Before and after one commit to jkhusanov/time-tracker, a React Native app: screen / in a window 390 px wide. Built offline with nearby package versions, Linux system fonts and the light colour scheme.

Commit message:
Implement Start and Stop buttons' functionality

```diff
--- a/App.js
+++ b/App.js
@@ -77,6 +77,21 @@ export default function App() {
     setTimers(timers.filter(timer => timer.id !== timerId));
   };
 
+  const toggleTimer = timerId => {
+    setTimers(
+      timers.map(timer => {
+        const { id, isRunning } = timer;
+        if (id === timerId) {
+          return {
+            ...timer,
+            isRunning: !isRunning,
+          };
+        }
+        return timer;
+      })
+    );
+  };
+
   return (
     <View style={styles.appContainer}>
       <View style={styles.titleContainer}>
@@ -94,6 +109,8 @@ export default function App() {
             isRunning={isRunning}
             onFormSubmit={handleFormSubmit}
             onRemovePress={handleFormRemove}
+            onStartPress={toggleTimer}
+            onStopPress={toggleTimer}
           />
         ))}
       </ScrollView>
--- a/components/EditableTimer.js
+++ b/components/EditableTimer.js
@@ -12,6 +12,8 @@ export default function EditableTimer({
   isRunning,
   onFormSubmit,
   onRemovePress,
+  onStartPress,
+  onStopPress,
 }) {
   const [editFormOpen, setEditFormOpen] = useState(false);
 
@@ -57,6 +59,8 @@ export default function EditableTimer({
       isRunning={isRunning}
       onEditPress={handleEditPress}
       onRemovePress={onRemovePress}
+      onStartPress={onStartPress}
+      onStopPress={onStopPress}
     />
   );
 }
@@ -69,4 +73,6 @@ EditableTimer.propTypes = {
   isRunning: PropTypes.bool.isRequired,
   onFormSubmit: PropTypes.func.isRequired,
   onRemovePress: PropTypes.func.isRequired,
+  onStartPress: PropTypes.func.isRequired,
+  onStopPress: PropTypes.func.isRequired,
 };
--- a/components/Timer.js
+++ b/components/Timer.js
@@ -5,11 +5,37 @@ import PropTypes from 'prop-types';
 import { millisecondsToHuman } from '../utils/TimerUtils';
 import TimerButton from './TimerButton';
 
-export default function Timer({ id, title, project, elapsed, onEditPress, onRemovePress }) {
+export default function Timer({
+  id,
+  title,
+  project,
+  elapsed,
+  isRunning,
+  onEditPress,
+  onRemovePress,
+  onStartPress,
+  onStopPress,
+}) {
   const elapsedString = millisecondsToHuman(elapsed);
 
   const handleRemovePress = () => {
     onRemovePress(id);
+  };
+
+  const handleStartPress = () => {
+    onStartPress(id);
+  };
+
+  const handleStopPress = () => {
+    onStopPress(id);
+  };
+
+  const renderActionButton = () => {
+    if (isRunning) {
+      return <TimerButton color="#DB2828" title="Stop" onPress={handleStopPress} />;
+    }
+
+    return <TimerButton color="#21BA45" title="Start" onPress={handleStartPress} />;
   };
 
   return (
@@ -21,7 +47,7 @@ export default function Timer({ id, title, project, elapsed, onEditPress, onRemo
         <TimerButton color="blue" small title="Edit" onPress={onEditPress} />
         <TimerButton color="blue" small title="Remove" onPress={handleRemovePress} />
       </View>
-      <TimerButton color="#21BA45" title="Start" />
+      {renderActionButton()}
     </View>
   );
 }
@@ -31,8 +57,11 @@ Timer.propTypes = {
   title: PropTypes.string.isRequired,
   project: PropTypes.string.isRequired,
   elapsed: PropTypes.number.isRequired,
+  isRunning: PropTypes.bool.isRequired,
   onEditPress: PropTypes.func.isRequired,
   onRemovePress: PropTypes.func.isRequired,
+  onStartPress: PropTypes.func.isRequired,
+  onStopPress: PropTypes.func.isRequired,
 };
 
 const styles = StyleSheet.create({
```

- **Task brief**
Copy out the lines of the data where the string "onStopPress" occurs.

- **Exercise result**
+            onStopPress={toggleTimer}
+  onStopPress,
+      onStopPress={onStopPress}
+  onStopPress: PropTypes.func.isRequired,
+  onStopPress,
+    onStopPress(id);
+  onStopPress: PropTypes.func.isRequired,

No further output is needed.